__EXERCISE DATA__.

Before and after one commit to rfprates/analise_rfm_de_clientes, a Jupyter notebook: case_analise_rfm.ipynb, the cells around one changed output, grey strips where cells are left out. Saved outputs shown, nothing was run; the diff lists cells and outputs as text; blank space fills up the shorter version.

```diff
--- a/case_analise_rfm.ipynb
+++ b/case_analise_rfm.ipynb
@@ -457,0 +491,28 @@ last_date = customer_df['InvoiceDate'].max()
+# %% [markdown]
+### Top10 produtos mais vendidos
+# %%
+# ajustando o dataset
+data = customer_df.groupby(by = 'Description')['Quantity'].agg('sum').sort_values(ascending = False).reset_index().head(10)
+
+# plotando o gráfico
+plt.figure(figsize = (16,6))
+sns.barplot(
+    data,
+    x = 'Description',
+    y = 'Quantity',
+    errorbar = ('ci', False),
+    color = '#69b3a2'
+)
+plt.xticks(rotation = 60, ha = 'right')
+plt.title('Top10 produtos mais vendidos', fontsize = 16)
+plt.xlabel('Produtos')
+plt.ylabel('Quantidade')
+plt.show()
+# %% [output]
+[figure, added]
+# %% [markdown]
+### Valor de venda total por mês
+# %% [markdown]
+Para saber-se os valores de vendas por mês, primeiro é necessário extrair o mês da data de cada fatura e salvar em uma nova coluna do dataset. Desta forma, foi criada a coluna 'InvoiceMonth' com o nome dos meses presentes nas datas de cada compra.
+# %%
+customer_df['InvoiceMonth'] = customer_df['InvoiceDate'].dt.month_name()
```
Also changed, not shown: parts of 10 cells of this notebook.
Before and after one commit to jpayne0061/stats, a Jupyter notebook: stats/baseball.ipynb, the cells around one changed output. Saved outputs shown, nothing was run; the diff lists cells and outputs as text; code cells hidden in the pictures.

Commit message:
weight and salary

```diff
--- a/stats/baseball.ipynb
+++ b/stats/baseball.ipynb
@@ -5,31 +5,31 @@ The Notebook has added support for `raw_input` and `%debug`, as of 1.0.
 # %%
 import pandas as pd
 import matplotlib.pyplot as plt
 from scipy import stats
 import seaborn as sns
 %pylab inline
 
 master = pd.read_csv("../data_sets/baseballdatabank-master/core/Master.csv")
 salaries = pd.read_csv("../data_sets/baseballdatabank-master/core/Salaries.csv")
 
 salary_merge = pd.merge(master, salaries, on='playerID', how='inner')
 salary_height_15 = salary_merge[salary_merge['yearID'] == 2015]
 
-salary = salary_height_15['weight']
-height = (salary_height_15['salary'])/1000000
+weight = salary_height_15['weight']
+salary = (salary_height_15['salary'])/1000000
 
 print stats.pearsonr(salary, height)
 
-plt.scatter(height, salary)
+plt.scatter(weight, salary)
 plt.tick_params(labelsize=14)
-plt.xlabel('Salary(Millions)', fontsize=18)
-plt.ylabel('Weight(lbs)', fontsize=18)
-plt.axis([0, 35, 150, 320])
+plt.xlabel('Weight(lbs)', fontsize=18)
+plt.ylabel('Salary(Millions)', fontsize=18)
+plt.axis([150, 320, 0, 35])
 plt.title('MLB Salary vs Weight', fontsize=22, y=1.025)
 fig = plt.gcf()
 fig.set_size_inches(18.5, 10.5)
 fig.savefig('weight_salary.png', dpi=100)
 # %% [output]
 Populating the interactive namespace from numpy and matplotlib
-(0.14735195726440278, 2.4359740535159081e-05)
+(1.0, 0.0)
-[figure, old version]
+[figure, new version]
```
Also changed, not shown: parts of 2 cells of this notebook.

__EXERCISE INSTRUCTIONS__. The data must be printed verbatim, line by line.

__WRITTEN ANSWER__.
Before and after one commit to rfprates/analise_rfm_de_clientes, a Jupyter notebook: case_analise_rfm.ipynb, the cells around one changed output, grey strips where cells are left out. Saved outputs shown, nothing was run; the diff lists cells and outputs as text; blank space fills up the shorter version.

```diff
--- a/case_analise_rfm.ipynb
+++ b/case_analise_rfm.ipynb
@@ -457,0 +491,28 @@ last_date = customer_df['InvoiceDate'].max()
+# %% [markdown]
+### Top10 produtos mais vendidos
+# %%
+# ajustando o dataset
+data = customer_df.groupby(by = 'Description')['Quantity'].agg('sum').sort_values(ascending = False).reset_index().head(10)
+
+# plotando o gráfico
+plt.figure(figsize = (16,6))
+sns.barplot(
+    data,
+    x = 'Description',
+    y = 'Quantity',
+    errorbar = ('ci', False),
+    color = '#69b3a2'
+)
+plt.xticks(rotation = 60, ha = 'right')
+plt.title('Top10 produtos mais vendidos', fontsize = 16)
+plt.xlabel('Produtos')
+plt.ylabel('Quantidade')
+plt.show()
+# %% [output]
+[figure, added]
+# %% [markdown]
+### Valor de venda total por mês
+# %% [markdown]
+Para saber-se os valores de vendas por mês, primeiro é necessário extrair o mês da data de cada fatura e salvar em uma nova coluna do dataset. Desta forma, foi criada a coluna 'InvoiceMonth' com o nome dos meses presentes nas datas de cada compra.
+# %%
+customer_df['InvoiceMonth'] = customer_df['InvoiceDate'].dt.month_name()
```
Also changed, not shown: parts of 10 cells of this notebook.
Before and after one commit to jpayne0061/stats, a Jupyter notebook: stats/baseball.ipynb, the cells around one changed output. Saved outputs shown, nothing was run; the diff lists cells and outputs as text; code cells hidden in the pictures.

Commit message:
weight and salary

```diff
--- a/stats/baseball.ipynb
+++ b/stats/baseball.ipynb
@@ -5,31 +5,31 @@ The Notebook has added support for `raw_input` and `%debug`, as of 1.0.
 # %%
 import pandas as pd
 import matplotlib.pyplot as plt
 from scipy import stats
 import seaborn as sns
 %pylab inline
 
 master = pd.read_csv("../data_sets/baseballdatabank-master/core/Master.csv")
 salaries = pd.read_csv("../data_sets/baseballdatabank-master/core/Salaries.csv")
 
 salary_merge = pd.merge(master, salaries, on='playerID', how='inner')
 salary_height_15 = salary_merge[salary_merge['yearID'] == 2015]
 
-salary = salary_height_15['weight']
-height = (salary_height_15['salary'])/1000000
+weight = salary_height_15['weight']
+salary = (salary_height_15['salary'])/1000000
 
 print stats.pearsonr(salary, height)
 
-plt.scatter(height, salary)
+plt.scatter(weight, salary)
 plt.tick_params(labelsize=14)
-plt.xlabel('Salary(Millions)', fontsize=18)
-plt.ylabel('Weight(lbs)', fontsize=18)
-plt.axis([0, 35, 150, 320])
+plt.xlabel('Weight(lbs)', fontsize=18)
+plt.ylabel('Salary(Millions)', fontsize=18)
+plt.axis([150, 320, 0, 35])
 plt.title('MLB Salary vs Weight', fontsize=22, y=1.025)
 fig = plt.gcf()
 fig.set_size_inches(18.5, 10.5)
 fig.savefig('weight_salary.png', dpi=100)
 # %% [output]
 Populating the interactive namespace from numpy and matplotlib
-(0.14735195726440278, 2.4359740535159081e-05)
+(1.0, 0.0)
-[figure, old version]
+[figure, new version]
```
Also changed, not shown: parts of 2 cells of this notebook.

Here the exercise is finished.